Yesterday afternoon, a 90-year old woman played the role of Mary in a living nativity. As the narrator told the birth story, she pushed her walker alongside Joseph who took slow steps while leaning on his cane. Once seated at the manger, I saw tears well-up in her eyes.
Earlier, I had heard someone ask her how she felt about being Mary in the nativity story at her senior care residence. Her answer was brief but profound. “I consider it a high honor to be asked to be the mother of Jesus, even for a play.”
There were other heartfelt moments of the all-senior-adult living nativity. Two great-grandmothers, angels with cardboard wings attached to their wheelchairs, got their tinsel tangled in the hallway, causing a few giggles. A third angel wearing pink lipstick and a sling around her neck reached out with her “good” arm to touch the baby Jesus.
A shepherd who came in a wheelchair forgot to lower his walking staff as we went through the doorway. There were white terrier dogs instead of sheep. And one wise man complained that if her crown was pushed down too far, her ears would stick out.
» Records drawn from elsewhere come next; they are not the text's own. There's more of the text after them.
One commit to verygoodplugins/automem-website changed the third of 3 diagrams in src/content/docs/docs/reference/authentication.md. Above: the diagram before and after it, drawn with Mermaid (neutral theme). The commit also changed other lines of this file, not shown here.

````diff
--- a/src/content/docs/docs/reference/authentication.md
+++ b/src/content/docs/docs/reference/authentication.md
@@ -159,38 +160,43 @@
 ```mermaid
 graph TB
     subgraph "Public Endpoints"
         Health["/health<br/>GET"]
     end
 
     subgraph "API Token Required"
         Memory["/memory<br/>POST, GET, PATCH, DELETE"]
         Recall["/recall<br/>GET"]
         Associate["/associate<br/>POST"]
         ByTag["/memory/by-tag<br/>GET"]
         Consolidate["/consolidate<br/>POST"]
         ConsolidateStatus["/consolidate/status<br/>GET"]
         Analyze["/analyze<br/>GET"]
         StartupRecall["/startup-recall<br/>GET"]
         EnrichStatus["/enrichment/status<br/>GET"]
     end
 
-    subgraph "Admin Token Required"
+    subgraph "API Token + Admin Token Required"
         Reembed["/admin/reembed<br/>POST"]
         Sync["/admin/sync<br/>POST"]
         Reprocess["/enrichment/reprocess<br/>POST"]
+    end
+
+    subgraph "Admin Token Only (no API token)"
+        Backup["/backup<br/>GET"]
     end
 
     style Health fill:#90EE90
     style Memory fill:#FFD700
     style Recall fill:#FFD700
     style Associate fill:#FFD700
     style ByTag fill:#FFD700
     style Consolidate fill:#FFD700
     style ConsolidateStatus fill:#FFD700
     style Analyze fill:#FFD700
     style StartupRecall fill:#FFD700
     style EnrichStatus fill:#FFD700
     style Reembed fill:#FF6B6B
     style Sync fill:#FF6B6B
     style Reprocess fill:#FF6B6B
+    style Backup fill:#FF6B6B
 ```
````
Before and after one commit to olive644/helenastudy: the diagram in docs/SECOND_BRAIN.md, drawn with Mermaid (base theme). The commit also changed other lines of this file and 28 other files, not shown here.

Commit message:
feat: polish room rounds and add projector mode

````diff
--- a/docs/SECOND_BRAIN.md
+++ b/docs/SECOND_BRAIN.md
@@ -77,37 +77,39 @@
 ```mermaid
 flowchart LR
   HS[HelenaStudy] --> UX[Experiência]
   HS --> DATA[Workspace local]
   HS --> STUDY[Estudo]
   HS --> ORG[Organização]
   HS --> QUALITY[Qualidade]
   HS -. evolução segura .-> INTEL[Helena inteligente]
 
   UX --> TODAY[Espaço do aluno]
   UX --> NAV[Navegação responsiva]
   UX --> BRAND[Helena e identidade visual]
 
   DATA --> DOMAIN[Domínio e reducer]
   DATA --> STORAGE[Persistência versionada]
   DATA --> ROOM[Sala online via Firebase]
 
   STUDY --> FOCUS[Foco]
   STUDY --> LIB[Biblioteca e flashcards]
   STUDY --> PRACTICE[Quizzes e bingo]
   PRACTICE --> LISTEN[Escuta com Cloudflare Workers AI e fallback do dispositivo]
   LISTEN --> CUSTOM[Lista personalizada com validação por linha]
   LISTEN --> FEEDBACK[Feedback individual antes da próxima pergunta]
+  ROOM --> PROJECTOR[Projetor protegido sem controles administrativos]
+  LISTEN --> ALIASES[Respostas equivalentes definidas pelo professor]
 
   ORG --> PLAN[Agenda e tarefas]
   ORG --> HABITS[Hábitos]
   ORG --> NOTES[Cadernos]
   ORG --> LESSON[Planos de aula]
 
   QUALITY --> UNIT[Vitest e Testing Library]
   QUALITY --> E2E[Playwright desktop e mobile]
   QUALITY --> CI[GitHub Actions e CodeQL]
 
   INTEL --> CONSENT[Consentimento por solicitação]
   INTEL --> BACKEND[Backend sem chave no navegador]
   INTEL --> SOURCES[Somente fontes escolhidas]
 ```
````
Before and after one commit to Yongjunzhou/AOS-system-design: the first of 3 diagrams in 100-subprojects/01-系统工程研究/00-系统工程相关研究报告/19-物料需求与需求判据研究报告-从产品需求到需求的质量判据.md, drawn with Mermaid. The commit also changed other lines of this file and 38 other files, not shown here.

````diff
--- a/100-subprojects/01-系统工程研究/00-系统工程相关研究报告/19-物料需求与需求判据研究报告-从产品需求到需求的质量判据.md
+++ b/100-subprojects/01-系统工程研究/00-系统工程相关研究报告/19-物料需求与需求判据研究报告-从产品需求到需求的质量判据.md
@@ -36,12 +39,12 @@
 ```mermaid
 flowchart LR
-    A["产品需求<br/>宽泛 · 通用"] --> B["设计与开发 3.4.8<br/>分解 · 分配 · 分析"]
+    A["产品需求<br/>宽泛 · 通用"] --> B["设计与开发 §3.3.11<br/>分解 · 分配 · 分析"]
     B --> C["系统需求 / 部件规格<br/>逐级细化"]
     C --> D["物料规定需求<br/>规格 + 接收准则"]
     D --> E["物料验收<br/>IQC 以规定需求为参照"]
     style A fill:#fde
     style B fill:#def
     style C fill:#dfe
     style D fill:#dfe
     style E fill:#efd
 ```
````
Sure, it was an unlikely telling of the birth story. But an important truth began to shine as brightly as the star of Bethlehem. All of us are invited to step into the Christmas story. No matter our age or limitations. God wants us to come… just as we are… to the manger. There we will find Christmas.